[WHAT THIS TASK INVOLVES] Please return each of the entries exactly, minus their pictures.

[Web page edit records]
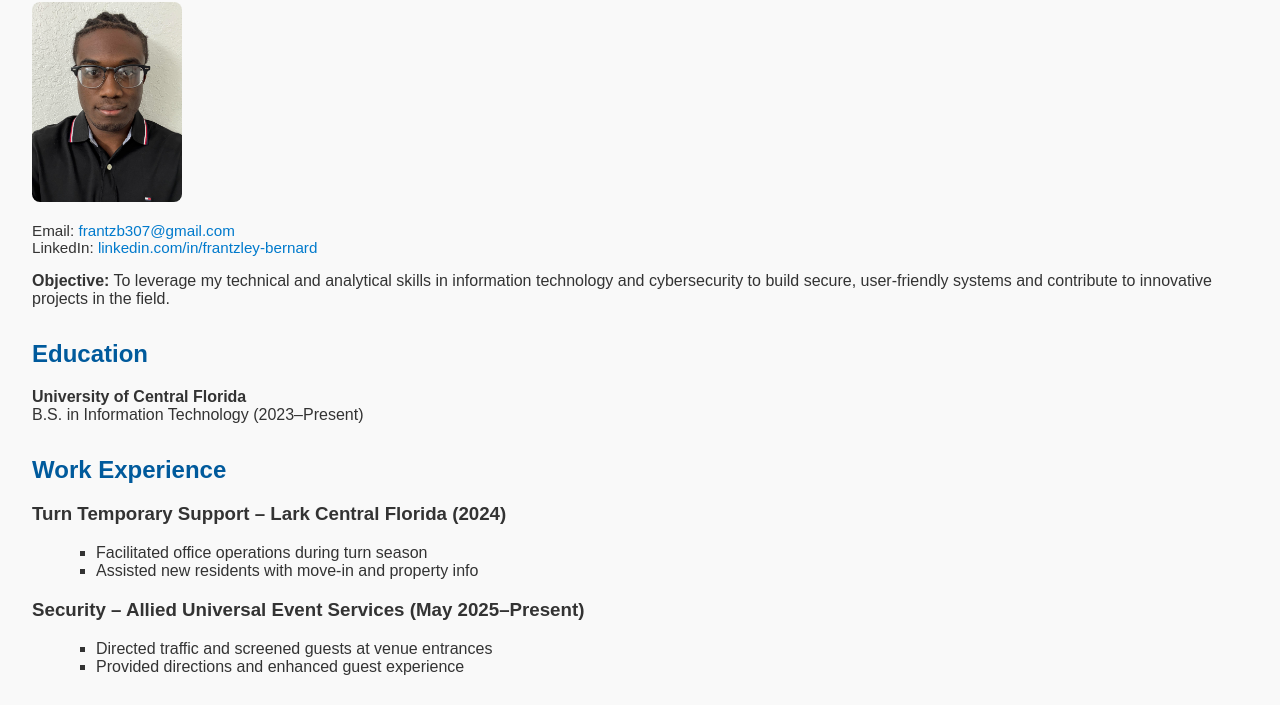
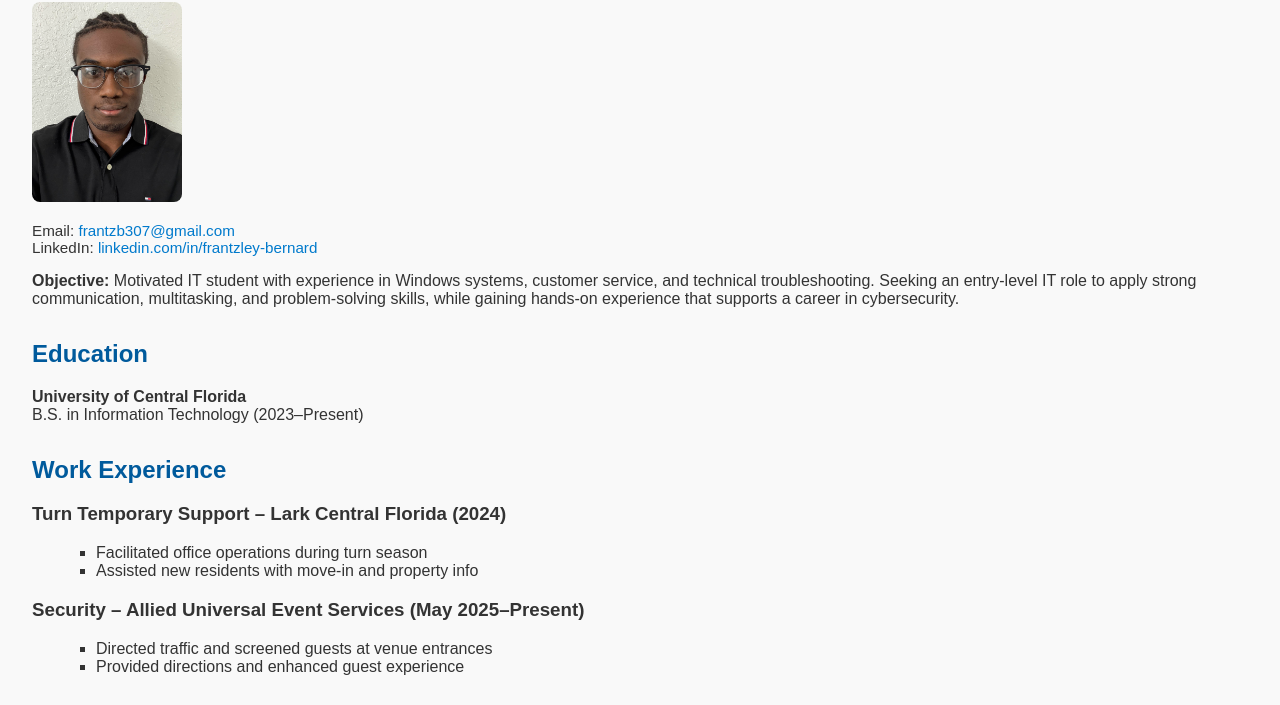
Before and after one commit to fb305/fb305.github.io, a plain HTML site: page index.html in a window 1280 px wide. Shown: the part 88-793 px from the top of the page. Drawn offline with Linux system fonts and the light colour scheme.

Commit message:
Update index.html

```diff
--- a/index.html
+++ b/index.html
@@ -56,7 +56,7 @@
         linkedin.com/in/frantzley-bernard
       </a>
     </p>
-    <p><strong>Objective:</strong> To leverage my technical and analytical skills in information technology and cybersecurity to build secure, user-friendly systems and contribute to innovative projects in the field.</p>
+    <p><strong>Objective:</strong> Motivated IT student with experience in Windows systems, customer service, and technical troubleshooting. Seeking an entry-level IT role to apply strong communication, multitasking, and problem-solving skills, while gaining hands-on experience that supports a career in cybersecurity.</p>
   </header>
 
   <section>
```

[YOUR RESPONSE]
Before and after one commit to fb305/fb305.github.io, a plain HTML site: page index.html in a window 1280 px wide. Shown: the part 88-793 px from the top of the page. Drawn offline with Linux system fonts and the light colour scheme.

Commit message:
Update index.html

```diff
--- a/index.html
+++ b/index.html
@@ -56,7 +56,7 @@
         linkedin.com/in/frantzley-bernard
       </a>
     </p>
-    <p><strong>Objective:</strong> To leverage my technical and analytical skills in information technology and cybersecurity to build secure, user-friendly systems and contribute to innovative projects in the field.</p>
+    <p><strong>Objective:</strong> Motivated IT student with experience in Windows systems, customer service, and technical troubleshooting. Seeking an entry-level IT role to apply strong communication, multitasking, and problem-solving skills, while gaining hands-on experience that supports a career in cybersecurity.</p>
   </header>
 
   <section>
```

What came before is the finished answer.